The enclosed white cube of the art gallery represses its context, its history, and its own status as a place of business. Our design for the Victoria Munroe Gallery, a 3,200 square foot space in a converted bakery building in the heart of SoHo, attempts to address and redress these strategies of concealment. The project attempts to expose the original context of the building, a site which sheltered another form of production. We left intact the existing cracking and peeling concrete walls, the ceiling and beams as well as the graffiti-covered brick shell of the original fire stair.
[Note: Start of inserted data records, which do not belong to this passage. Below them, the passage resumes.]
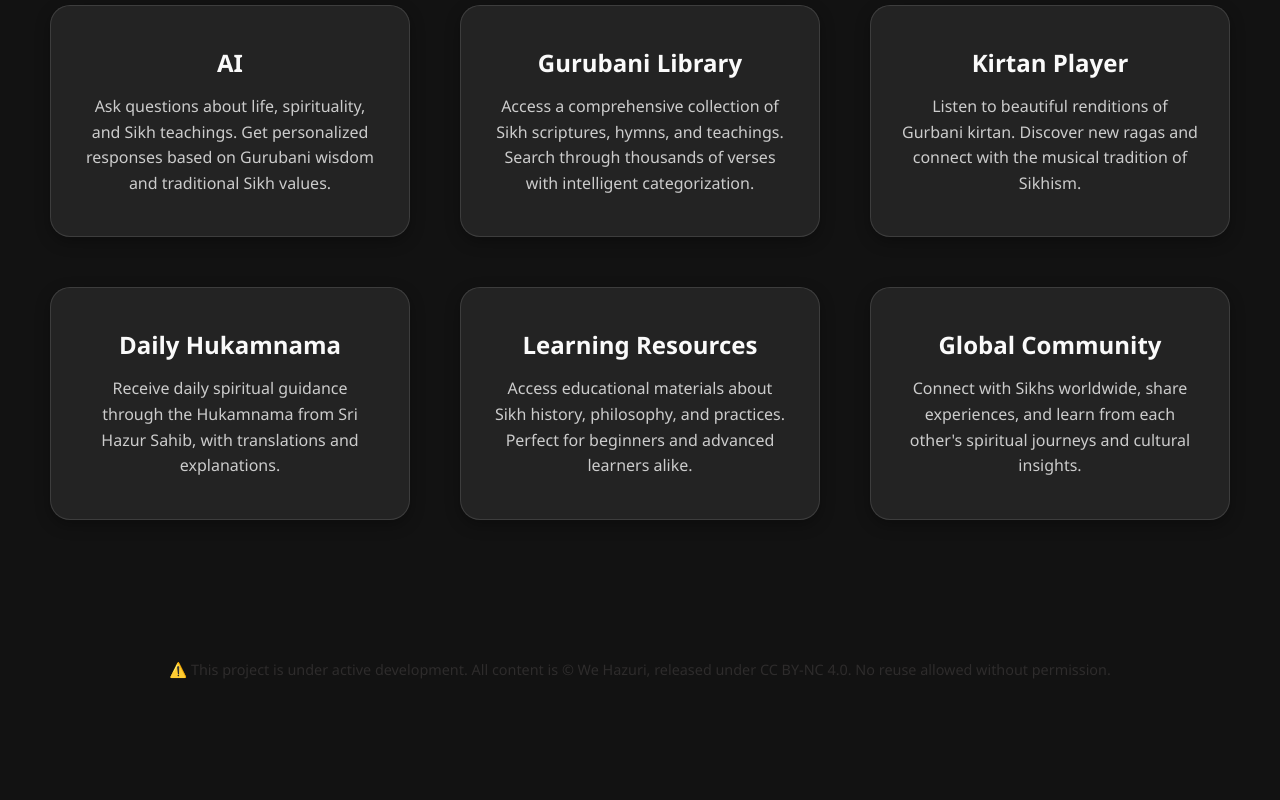
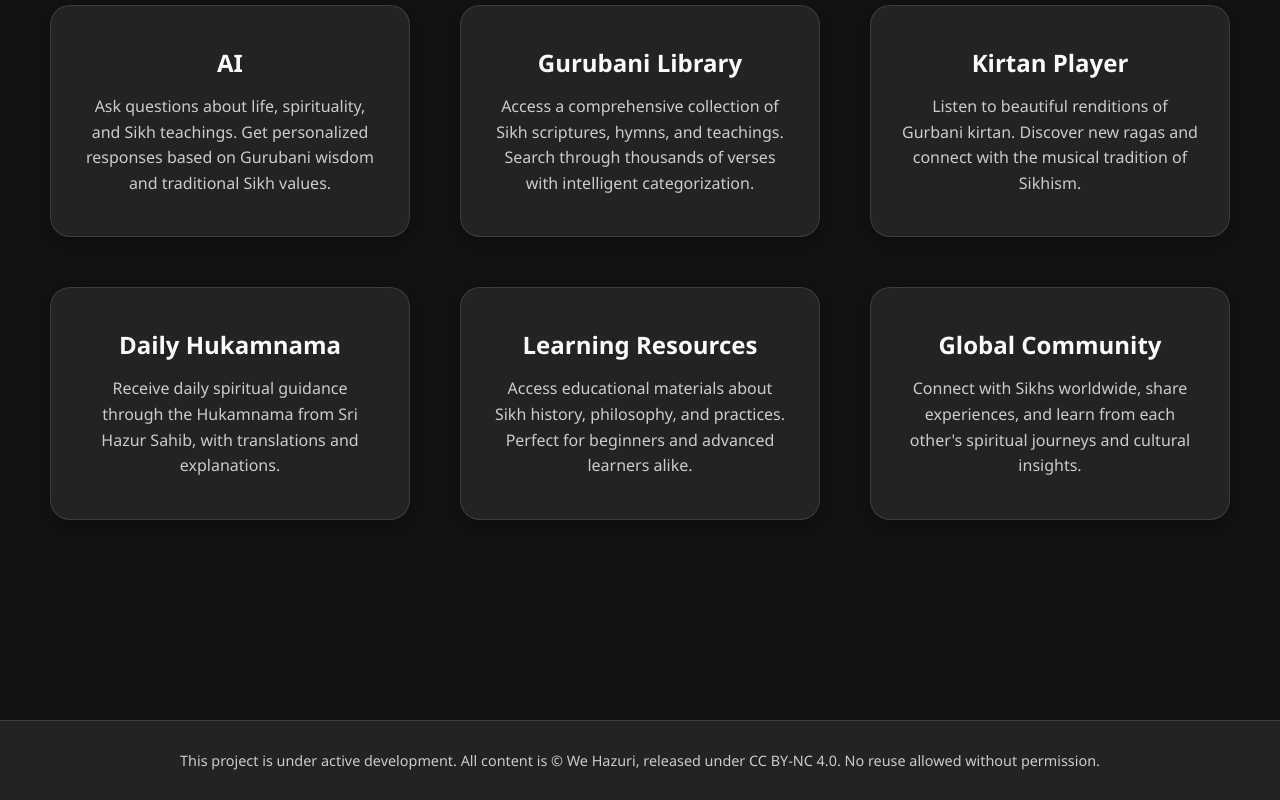
Before and after one commit to wehazuri/we-hazuri-frontend, a plain HTML site: page index.html in a window 1280 px wide. Shown: the part 1060-1860 px from the top of the page. Before the commit the page ends 1759 px from the top, so only its background shows below. Drawn offline with Linux system fonts and the light colour scheme.

Commit message:
Update index.html

```diff
--- a/index.html
+++ b/index.html
@@ -1025,9 +1025,10 @@ License: CC BY-NC 4.0 (https://creativecommons.org/licenses/by-nc/4.0/)
             }
         });
     </script>
-    <footer style="text-align:center; font-size: 0.9rem; color: #2E2C2C; padding: 20px;">
-    ⚠️ This project is under active development. All content is © We Hazuri, released under CC BY-NC 4.0. No reuse allowed without permission.
-   </footer>
+   <footer style="background: rgba(44, 44, 44, 0.7); text-align:center; font-size: 0.9rem; color: var(--text-color); padding: 30px; margin-top: 80px; border-top: 1px solid var(--border-color);">
+    This project is under active development. All content is © We Hazuri, released under CC BY-NC 4.0. No reuse allowed without permission.
+</footer>
+
 
 </body>
 </html>
```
All the elements of our intervention to transform the space into a gallery are treated as independent planes that flow free of and are juxtaposed against, the preexisting forms. New white walls float in front of the brick fire stair, transforming this found space into an intimate gallery for the display of small objects. The context of the existing gallery is further revealed by inverting the disposition of typically concealed spaces, such as the “back room” where business is conducted, and making them immediately visible upon entry into the gallery. Joining the main gallery spaces, a longitudinal axis leads the viewer to a window which provides a view of the city street below, connecting the rarefied world of the art object to that of everyday life.
|Location||New York, NY|